So, John state that “God is love, (Mungu ni Pendo) and those who abide in love abide in God and God abides in them”. Consequently, or “because as God is, so we are in this world” (not in heaven).
The word “abide” is mentioned six times in the Epistle Reading and eight times in the Gospel Reading (John 15: 1-8). What does the word really mean? John wrote in Greek, and the Greek word he used is “meno” which means “to stay, to remain, not to depart, to be kept or held continually, to remain as one not to become another or different” – I like this last definition. In Aramaic, the language Jesus spoke, the word he used would be the equivalent of the Hebrew “yashav”, which means “sit, remain, dwell”.
In any case, what we see in these readings is an emphasis on a relationship – relationship with God, relationship with Jesus and relationship with one another and all this being interconnected. When this happens God, Jesus, and humanity become oneness. This may not be quite familiar in Christian theology, but the concept of the Oneness of all Creation, the Oneness of the Universe, the Oneness of Life is not a novelty in many spiritual traditions. It should not be a novelty in Christianity either because that is what the Epistle and Gospel Readings for this Sunday are saying.

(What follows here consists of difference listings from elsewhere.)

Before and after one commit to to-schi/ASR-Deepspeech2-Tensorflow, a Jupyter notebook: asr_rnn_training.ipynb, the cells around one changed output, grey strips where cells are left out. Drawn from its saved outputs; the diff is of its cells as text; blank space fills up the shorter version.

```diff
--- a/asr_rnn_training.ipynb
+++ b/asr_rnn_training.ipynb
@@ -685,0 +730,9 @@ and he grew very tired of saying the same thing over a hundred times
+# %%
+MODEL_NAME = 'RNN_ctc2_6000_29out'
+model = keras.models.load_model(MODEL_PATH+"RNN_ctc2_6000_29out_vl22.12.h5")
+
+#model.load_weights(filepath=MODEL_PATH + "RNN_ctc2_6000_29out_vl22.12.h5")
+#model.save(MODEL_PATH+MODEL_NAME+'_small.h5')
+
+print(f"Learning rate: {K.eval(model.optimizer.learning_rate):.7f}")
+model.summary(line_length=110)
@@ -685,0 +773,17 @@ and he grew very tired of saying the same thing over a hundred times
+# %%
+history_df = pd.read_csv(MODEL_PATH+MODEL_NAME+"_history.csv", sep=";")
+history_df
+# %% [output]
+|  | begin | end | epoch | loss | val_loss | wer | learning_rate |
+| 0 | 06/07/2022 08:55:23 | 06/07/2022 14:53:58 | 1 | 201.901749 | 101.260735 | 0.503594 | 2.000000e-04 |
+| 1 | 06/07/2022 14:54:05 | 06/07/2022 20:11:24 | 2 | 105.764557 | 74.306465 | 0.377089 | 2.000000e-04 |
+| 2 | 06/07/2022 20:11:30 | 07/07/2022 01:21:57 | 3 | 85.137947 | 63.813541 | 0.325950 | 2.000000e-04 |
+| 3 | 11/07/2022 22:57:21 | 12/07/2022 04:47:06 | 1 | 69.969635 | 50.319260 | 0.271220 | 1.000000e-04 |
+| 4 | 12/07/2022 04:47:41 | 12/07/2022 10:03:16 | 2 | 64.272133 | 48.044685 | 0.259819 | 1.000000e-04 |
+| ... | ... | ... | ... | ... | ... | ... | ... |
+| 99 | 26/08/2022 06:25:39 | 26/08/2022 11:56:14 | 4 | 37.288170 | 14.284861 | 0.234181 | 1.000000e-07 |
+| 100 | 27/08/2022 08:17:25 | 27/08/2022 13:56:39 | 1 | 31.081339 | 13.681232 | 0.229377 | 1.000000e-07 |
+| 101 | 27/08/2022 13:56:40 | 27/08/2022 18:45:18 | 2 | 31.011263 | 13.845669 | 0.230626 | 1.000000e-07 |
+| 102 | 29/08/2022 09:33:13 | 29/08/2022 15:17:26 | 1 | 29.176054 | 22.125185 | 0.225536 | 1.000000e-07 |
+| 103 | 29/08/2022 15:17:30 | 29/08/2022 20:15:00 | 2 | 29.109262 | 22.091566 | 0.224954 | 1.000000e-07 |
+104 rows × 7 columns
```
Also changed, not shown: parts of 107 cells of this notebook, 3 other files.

It is in this relationship that fruits are borne, and these are the fruits of love, peace, harmony, compassion and forgiveness. But, why are we haunted by the puzzle of 7 billion people wanting the same thing – love, peace, happiness, abundance, opportunity, safety and security – and be unable to get it?
That is for next discussion.